■ Activity:
Go through the entries below. Copy out every line that contains "decrease".

■ Data:
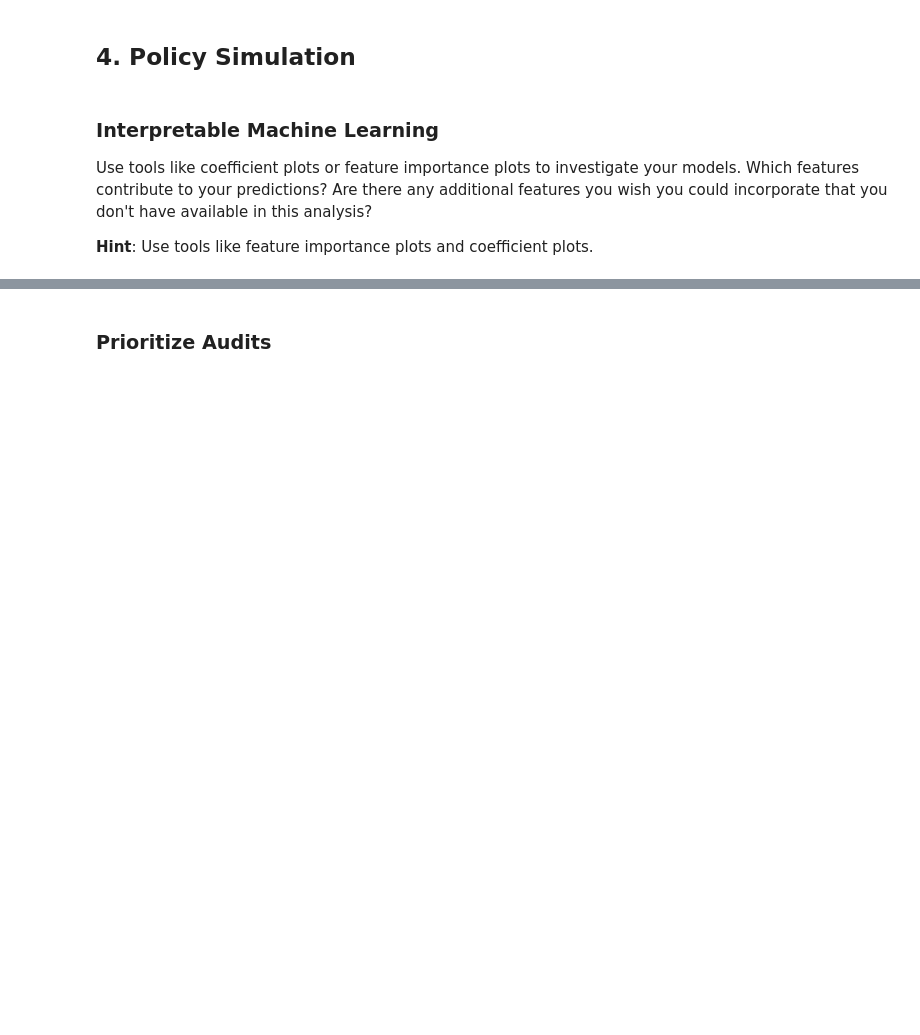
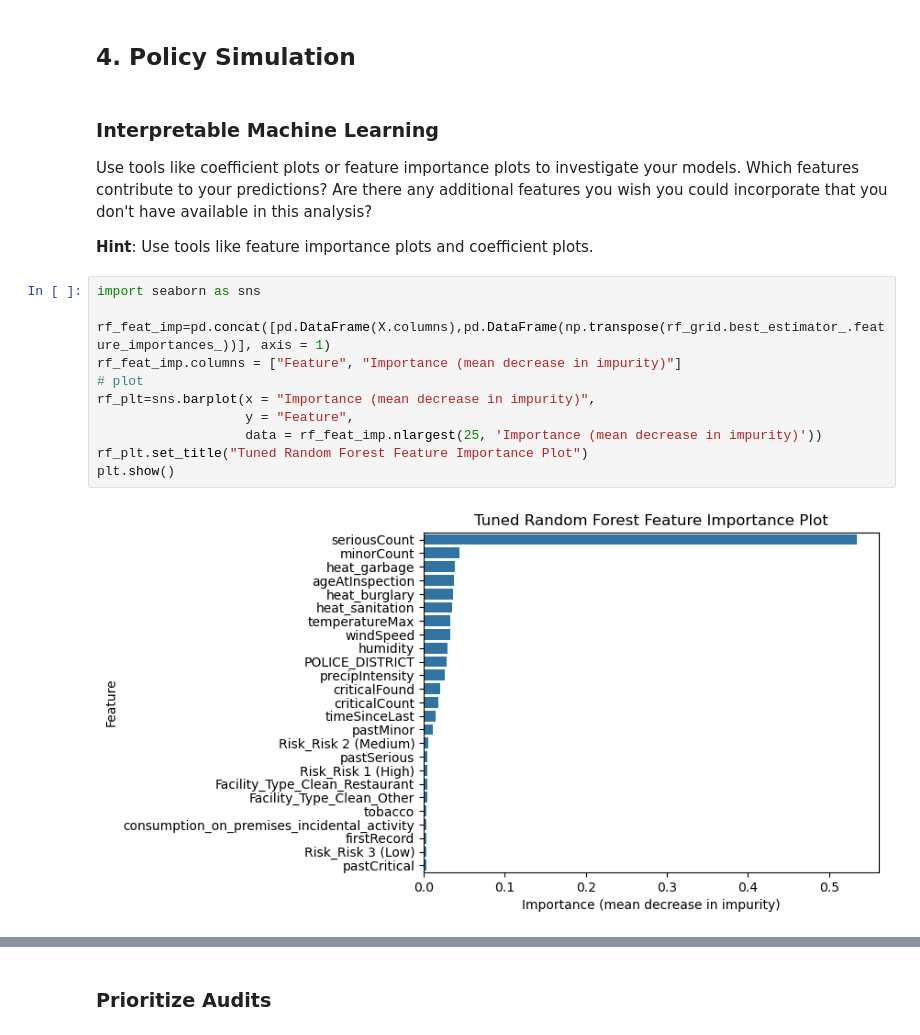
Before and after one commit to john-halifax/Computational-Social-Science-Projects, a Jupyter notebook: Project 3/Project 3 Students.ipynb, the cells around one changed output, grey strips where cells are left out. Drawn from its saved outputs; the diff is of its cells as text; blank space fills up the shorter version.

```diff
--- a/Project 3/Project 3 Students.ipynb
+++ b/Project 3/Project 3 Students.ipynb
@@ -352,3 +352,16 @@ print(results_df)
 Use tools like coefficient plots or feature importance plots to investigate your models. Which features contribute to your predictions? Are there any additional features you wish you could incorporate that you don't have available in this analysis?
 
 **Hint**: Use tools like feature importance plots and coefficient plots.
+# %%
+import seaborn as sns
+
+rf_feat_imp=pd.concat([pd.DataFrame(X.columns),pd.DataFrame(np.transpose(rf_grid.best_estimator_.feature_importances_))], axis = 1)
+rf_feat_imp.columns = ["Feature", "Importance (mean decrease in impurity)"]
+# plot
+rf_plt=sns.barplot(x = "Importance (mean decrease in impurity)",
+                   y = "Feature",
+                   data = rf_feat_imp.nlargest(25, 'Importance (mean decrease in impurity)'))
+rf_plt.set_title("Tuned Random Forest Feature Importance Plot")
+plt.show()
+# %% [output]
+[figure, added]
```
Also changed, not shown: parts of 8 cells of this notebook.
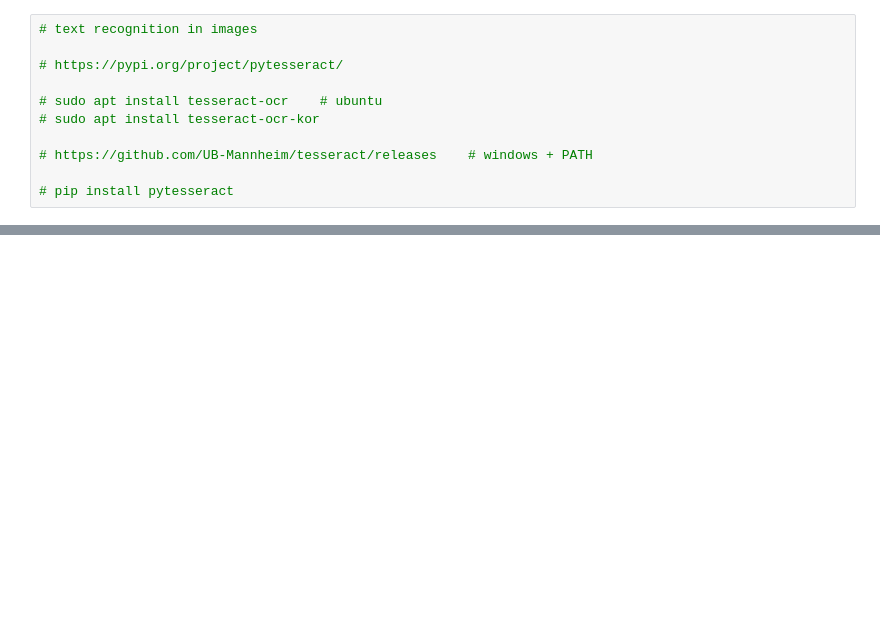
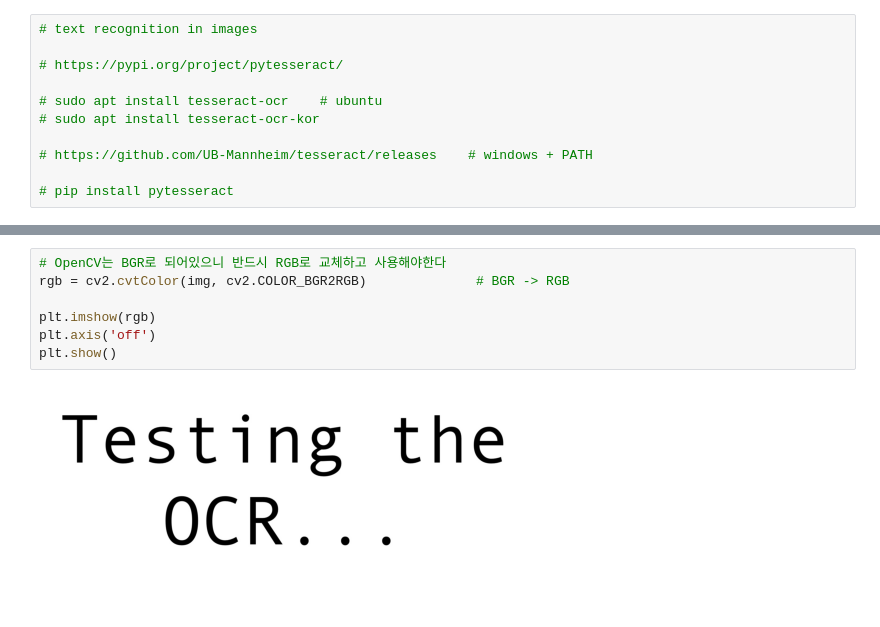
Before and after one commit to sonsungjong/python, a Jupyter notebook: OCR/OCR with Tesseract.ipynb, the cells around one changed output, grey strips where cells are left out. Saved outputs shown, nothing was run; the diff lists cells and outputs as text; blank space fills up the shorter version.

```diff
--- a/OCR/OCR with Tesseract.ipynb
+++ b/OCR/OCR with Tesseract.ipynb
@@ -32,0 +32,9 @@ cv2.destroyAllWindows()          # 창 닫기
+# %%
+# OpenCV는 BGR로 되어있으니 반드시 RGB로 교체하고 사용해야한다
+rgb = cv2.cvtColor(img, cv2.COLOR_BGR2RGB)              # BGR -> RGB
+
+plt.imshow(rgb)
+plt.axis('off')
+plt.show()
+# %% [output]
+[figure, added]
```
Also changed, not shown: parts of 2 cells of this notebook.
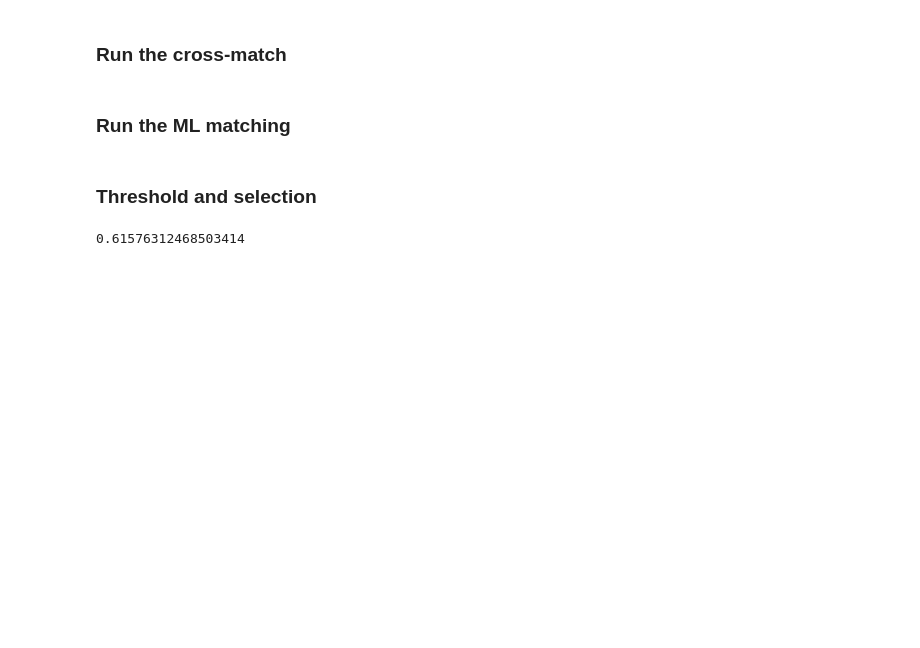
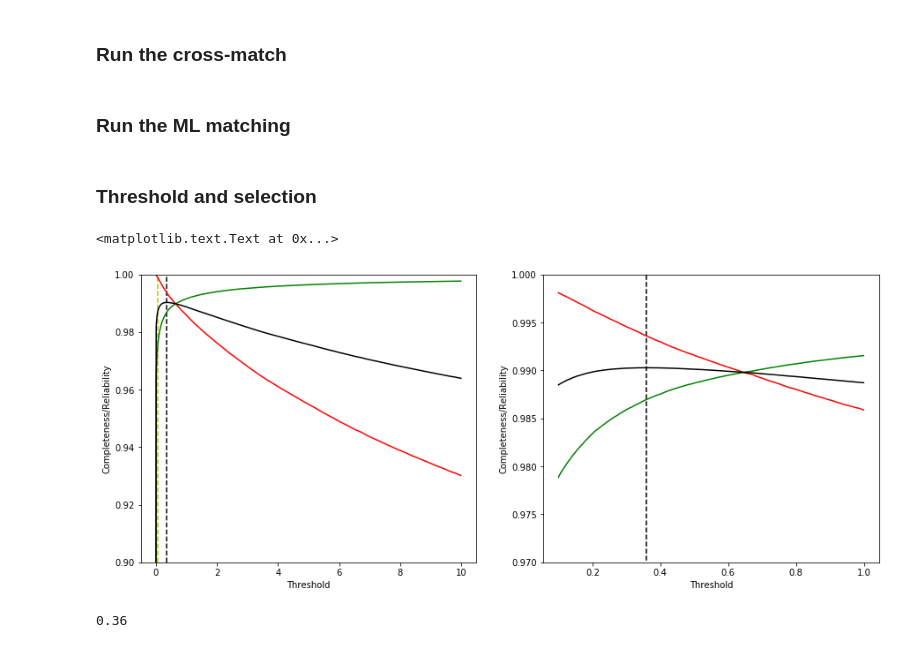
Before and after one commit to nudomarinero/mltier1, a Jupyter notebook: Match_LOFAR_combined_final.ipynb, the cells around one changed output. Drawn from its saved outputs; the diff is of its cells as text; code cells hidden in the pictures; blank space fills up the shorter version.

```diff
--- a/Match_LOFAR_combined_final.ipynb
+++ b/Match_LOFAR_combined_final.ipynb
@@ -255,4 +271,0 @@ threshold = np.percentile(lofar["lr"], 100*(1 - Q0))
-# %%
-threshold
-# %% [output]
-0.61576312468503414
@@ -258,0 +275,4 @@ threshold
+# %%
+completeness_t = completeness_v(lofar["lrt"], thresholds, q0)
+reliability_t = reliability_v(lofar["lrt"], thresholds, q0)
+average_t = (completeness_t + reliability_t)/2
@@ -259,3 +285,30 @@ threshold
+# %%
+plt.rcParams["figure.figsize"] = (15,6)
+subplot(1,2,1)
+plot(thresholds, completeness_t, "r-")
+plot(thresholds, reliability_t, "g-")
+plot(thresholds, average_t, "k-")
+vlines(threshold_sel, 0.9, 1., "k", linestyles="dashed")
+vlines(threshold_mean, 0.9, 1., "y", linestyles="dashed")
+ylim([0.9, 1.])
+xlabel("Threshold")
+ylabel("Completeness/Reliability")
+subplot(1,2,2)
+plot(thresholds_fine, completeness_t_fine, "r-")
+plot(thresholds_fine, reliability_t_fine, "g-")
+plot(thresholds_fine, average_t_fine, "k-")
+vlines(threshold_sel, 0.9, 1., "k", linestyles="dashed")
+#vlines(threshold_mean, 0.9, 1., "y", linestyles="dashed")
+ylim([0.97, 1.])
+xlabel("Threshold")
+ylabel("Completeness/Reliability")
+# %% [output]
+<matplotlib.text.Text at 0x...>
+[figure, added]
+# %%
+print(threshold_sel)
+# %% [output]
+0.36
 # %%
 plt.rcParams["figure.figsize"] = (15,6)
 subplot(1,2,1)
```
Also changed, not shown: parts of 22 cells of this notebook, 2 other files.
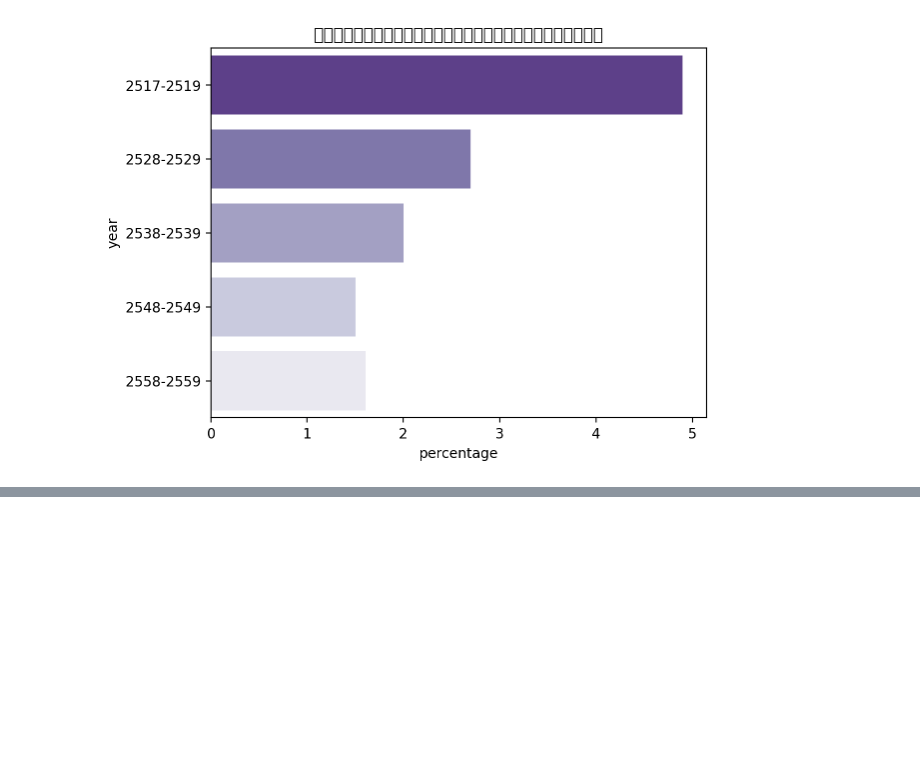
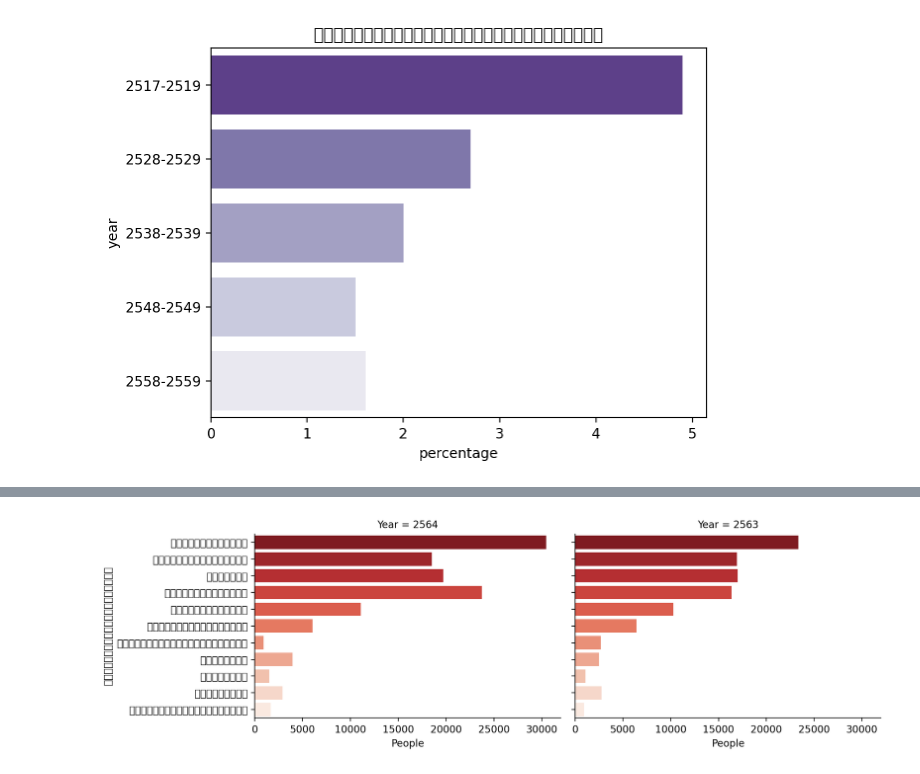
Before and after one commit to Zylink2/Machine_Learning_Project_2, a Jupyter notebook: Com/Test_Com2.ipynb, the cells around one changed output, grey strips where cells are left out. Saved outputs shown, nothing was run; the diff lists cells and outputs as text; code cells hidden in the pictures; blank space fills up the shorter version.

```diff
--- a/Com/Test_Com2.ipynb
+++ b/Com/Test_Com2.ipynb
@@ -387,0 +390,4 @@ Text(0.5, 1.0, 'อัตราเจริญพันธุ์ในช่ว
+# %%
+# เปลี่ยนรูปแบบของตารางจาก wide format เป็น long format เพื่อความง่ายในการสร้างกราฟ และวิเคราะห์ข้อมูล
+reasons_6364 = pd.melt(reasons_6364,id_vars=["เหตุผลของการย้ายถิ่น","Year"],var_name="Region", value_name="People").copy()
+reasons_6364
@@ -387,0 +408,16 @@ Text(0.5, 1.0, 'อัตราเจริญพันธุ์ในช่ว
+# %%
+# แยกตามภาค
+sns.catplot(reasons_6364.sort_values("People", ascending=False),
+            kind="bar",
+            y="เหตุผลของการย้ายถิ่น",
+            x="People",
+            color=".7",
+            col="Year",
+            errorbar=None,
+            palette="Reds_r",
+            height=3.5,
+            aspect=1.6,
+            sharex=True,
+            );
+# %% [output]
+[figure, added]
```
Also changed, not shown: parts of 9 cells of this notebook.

■ Answer space:
+rf_feat_imp.columns = ["Feature", "Importance (mean decrease in impurity)"]
+rf_plt=sns.barplot(x = "Importance (mean decrease in impurity)",
+                   data = rf_feat_imp.nlargest(25, 'Importance (mean decrease in impurity)'))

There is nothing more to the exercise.